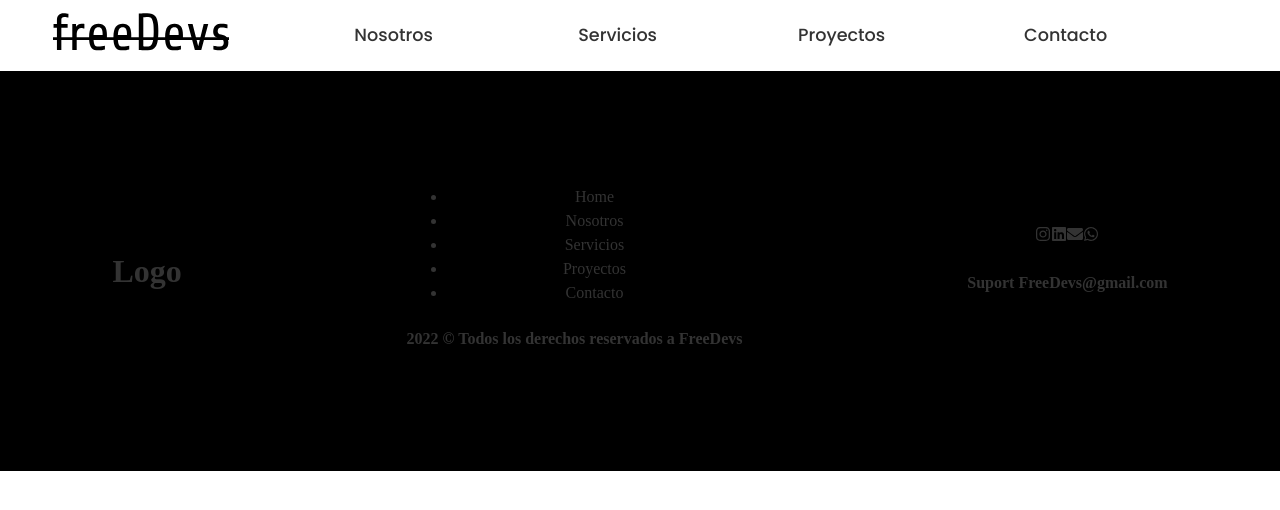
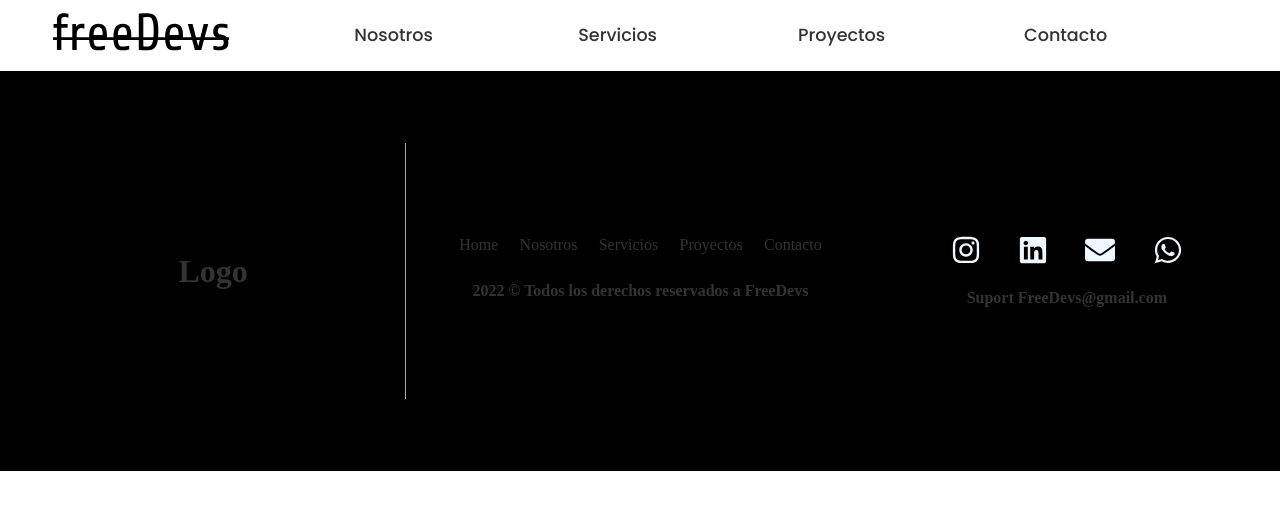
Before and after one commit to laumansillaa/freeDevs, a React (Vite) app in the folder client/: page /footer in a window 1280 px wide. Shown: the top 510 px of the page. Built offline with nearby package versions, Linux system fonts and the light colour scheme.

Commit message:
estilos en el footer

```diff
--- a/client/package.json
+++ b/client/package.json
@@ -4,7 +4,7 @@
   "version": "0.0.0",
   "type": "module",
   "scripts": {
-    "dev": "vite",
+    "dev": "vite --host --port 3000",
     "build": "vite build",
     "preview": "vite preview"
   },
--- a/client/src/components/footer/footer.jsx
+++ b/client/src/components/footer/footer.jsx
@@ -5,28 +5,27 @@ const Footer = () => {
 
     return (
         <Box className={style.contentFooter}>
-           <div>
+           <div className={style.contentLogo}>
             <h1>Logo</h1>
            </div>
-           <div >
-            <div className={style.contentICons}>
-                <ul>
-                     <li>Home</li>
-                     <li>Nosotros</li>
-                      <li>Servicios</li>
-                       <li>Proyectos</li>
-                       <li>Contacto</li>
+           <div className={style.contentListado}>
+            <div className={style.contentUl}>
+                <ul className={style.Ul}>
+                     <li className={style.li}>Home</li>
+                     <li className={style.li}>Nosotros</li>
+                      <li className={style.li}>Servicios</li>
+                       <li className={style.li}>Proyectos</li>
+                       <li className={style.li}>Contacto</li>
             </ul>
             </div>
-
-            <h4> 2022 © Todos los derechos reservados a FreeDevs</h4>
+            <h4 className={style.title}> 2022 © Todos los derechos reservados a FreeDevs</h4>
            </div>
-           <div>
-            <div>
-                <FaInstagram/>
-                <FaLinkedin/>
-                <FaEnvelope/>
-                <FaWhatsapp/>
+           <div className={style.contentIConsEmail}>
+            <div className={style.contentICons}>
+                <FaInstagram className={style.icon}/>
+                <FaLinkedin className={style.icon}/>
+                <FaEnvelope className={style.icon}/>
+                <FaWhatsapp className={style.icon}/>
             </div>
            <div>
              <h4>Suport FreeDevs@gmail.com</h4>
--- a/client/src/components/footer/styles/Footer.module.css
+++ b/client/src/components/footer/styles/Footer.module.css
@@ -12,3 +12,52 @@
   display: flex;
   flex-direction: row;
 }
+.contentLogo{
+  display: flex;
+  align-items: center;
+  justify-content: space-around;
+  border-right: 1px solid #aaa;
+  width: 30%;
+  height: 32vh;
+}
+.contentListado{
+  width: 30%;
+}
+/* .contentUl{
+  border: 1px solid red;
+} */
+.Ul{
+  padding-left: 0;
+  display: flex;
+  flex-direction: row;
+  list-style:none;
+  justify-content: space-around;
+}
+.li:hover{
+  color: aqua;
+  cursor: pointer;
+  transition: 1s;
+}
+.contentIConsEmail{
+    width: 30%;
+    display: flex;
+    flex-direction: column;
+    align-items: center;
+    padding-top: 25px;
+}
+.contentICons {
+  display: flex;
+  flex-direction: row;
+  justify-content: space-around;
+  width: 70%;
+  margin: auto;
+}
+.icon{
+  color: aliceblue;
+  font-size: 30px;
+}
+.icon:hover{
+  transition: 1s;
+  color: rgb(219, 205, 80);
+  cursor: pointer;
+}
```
======
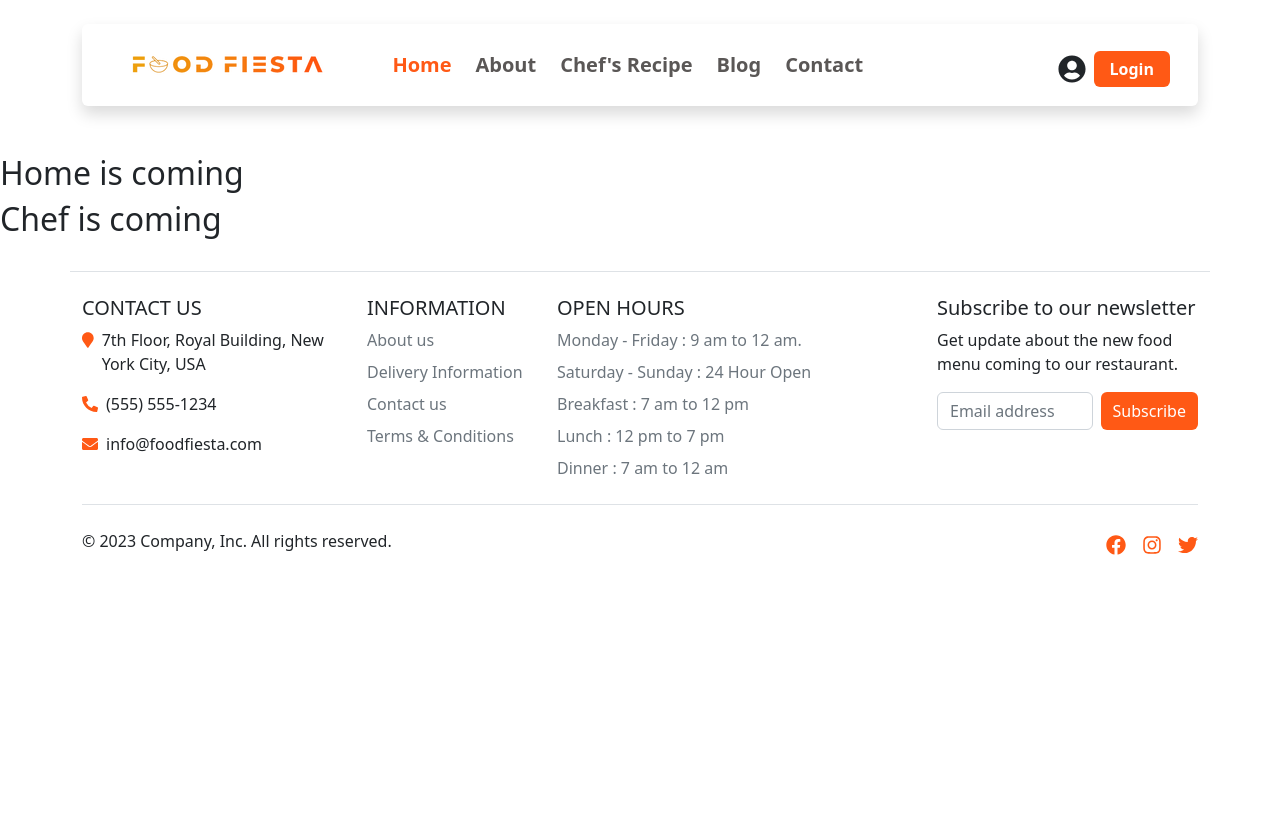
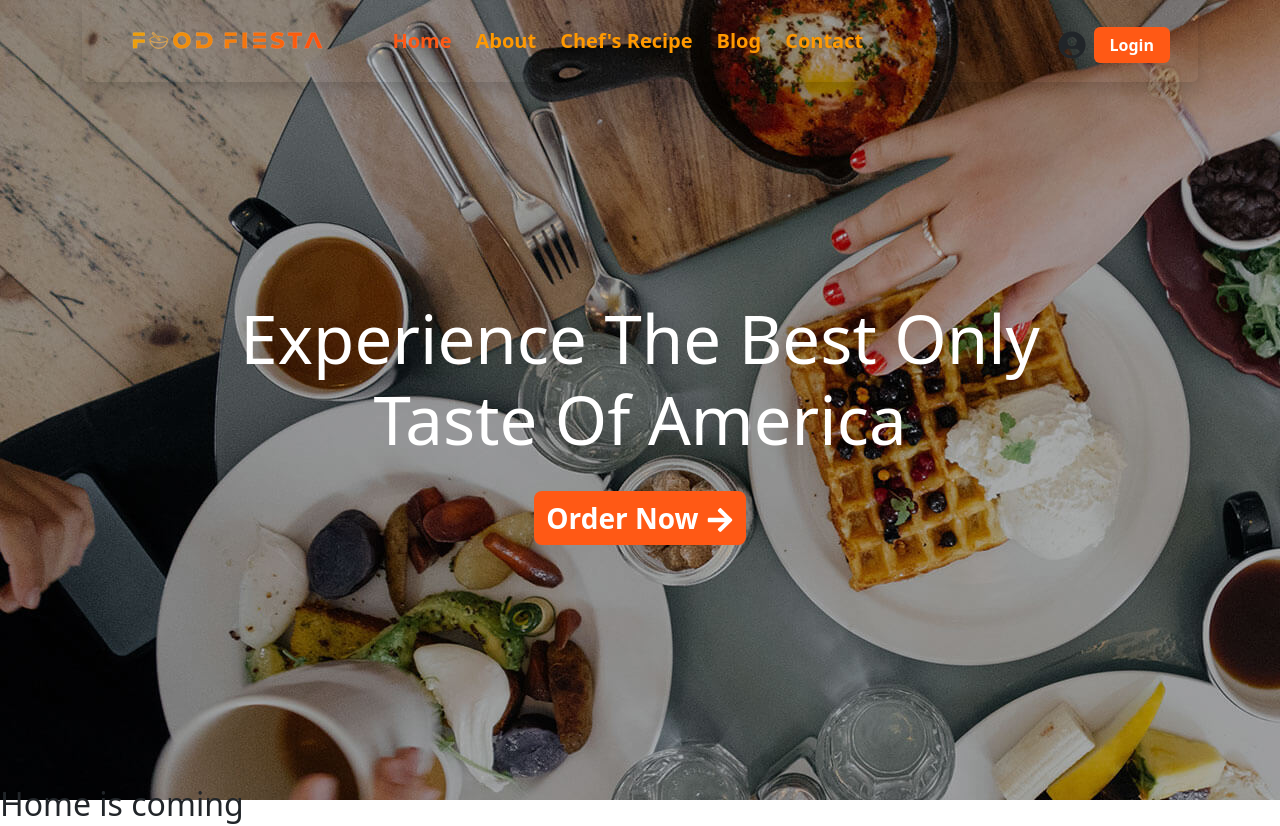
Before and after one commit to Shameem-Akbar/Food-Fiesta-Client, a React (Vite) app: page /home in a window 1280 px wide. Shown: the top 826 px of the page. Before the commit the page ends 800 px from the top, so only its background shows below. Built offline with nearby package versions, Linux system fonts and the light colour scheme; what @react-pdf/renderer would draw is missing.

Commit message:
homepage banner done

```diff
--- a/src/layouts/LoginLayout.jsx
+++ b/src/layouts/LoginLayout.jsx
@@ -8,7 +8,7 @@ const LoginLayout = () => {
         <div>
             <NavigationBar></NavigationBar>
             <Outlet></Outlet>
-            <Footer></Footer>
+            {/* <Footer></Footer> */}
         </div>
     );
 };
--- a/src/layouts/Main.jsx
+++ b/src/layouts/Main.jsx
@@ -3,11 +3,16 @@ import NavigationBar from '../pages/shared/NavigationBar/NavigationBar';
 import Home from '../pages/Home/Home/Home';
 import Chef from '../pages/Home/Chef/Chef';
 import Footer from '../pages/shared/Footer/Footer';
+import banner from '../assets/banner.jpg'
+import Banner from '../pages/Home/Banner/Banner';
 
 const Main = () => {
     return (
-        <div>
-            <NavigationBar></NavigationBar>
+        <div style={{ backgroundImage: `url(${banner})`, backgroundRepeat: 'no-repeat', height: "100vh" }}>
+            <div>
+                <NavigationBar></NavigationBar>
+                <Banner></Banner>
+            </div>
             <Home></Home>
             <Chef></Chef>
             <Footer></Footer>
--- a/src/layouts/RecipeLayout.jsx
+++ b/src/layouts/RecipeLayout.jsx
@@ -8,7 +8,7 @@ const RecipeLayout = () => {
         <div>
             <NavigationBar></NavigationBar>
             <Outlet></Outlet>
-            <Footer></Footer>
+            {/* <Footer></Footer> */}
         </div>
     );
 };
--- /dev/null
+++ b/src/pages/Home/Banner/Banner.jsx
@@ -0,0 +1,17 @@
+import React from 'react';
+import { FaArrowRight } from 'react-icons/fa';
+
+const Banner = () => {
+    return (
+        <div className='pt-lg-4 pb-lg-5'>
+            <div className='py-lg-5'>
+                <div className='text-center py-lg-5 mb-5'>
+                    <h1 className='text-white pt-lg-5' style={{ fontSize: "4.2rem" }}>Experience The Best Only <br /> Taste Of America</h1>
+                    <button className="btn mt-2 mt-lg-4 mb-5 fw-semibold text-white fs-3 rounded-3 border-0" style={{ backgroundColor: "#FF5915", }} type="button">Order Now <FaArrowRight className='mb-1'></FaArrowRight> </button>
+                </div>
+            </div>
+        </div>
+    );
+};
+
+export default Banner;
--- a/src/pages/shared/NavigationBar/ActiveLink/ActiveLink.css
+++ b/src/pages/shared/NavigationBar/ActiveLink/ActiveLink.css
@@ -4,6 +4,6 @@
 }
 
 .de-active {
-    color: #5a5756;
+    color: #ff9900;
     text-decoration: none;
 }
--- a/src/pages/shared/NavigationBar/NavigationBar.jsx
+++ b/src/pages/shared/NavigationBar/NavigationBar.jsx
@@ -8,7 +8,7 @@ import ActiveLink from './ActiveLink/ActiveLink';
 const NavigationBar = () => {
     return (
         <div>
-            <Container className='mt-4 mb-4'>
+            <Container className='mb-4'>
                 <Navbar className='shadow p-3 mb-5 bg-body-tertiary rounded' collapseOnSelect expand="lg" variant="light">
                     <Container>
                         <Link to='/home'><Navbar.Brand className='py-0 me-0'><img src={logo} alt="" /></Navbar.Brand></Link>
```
======
# DESCRIPTION OF THE TASK
Using the material above, return every line that holds the string "FaWhatsapp".

# OUTPUT
-                <FaWhatsapp/>
+                <FaWhatsapp className={style.icon}/>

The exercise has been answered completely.